When I was deeply Mormon, I stuck to this rubric of repentance a lot of the time, but I admit, I didn’t often think I needed to repent. It wasn’t that I thought other people were the ones who were wrong, but I often ignored mistakes I’d made and believed that if people loved me, they’d just “get over it.” And there’s also the reality that I was blind to some of the harm that I was doing to people around me because I was so gung-ho with my Mormonism.

What do I believe in now? I believe in humans, but there are limits on both sides—which means that anger and defensiveness get in the way a lot. I see it more clearly now that I’m on the ex-Mormon side. I’m constantly offending my Mormon family and friends because I make a joke I think is funny and harmless—but turns out to be not so at all. Now that I’m publicly “out” of the church, people are more likely to be offended by any small criticism. A joke about the prophet’s birthday party, for instance, isn’t taken lightly. But it’s also true that I’m far enough out that I don’t remember the things that people used to be offended about. For instance, the whole Super Bowl halftime show controversy earlier this month is  simply baffling to me, though I used to be one of those Mormons who had to turn off a show at the first use of the “f” word.

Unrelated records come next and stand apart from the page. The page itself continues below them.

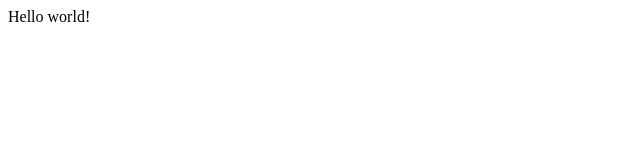
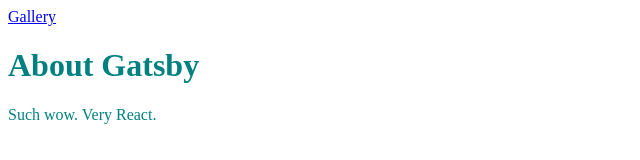
Before and after one commit to slyboots/localartistm.com, a Gatsby site: page / in a window 1280 px wide. Shown: the whole page, without its empty margins (0-640 px from the left). Built offline with nearby package versions, Linux system fonts and the light colour scheme; Gatsby itself is replaced by a stand-in of ours.

Commit message:
working through gatsby tutorials

```diff
--- /dev/null
+++ b/src/components/header.js
@@ -0,0 +1,3 @@
+import React from "react"
+
+export default props => <h1>{props.headerText}</h1>
--- a/src/pages/index.js
+++ b/src/pages/index.js
@@ -1,3 +1,12 @@
 import React from "react"
+import { Link } from "gatsby"
 
-export default () => <div>Hello world!</div>
+import Header from "../components/header"
+
+export default () => (
+  <div style={{ color: `teal` }}>
+    <Link to="/gallery/">Gallery</Link>
+    <Header headerText="About Gatsby" />
+    <p>Such wow. Very React.</p>
+  </div>
+)
```
Also changed, not shown: src/pages/gallery.js (added, +8 -0 lines).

It’s also true that my Mormon family and friends hurt me unintentionally, too. They can’t see how anyone could be offended when they talk about a temple wedding or a child who is dutifully serving a mission. As good as I am with words, it seems that I still don’t have the capacity to bridge this gap in explaining that talking about so many Mormon subjects without introspection can hurt me. When they tell me about a letter home that expresses how testimonies are growing, I can’t help but wonder if these missionaries are being allowed to talk about any real doubts or hardships they’re facing. Or if it’s about a temple wedding, is anyone thinking about the fact that I and most of my children will not be allowed to attend? If I bring this up, there’s a silence and then—nothing.

I’ve made the choices I’ve made. I know that. Other people don’t have to agree with those choices. But it can be hard to navigate this post-Mormon world when we’re stepping on each other’s toes because we don’t even know where those toes are.

This isn’t me asking people to apologize. Far from it. I’ve made so many mistakes as I’ve worked through my transition that I can’t point fingers. This is me saying that I’ve been touched and uplifted by my experiences with apologizing frequently and for deep hurts, sometimes for events decades in the past. For instance, I’ve apologized frankly to both of my sisters, who left Mormonism decades ago. I didn’t apologize for not leaving earlier myself—that was my own timetable. But I did apologize for not being open to their views and for being downright judgmental. I’m sorry I wasn’t there for them when they needed it most. I’ve also apologized to my adult children for many things: not saving any money for them for college, not seeing their needs over my own, and for making them follow strict rules that didn’t even make sense within Mormonism.

Though I expected to be met with admissions that I was crappy and that nothing I say or do could fix that pain, in almost every case where I've apologized, it has been met with gladness and rejoicing. Can I use religious words like that? Well, I'm going to. A wall goes down. Relationships heal and get better than they were before. It’s not that I think supernatural power came in, despite my refusal to acknowledge it. I mean, I still believe in something beyond science and the visible world, and I still call that something God. But this seems like one of those human miracles. It feels like when I admit that I was totally in the wrong, other people are just relieved. They can put down the burden they’ve been carrying. And I can, too.

So, if you’re someone who has realized that you’ve made mistakes on either side of this messy post-Mormon world, I recommend apologies. Lots of them. Just make sure they’re really apologies. None of this, “I’m sorry if you were offended.” Apologize first, and if you’d like to, you can explain after. I’m so sorry that I messed up and hurt you. I see now that it was a crappy thing to do. I’m trying to do better. And then later: I did that because I didn’t understand or because I was up to my eyeballs dealing with some other things. I was limited and small and afraid.

That’s my recommendation, anyway. You can join my apologies club without a ten percent pay cut or any commitment to attend meetings or clean anything. Is that too harsh? I’m sorry for that, too. Sometimes I’m small and try to get laughs where I can.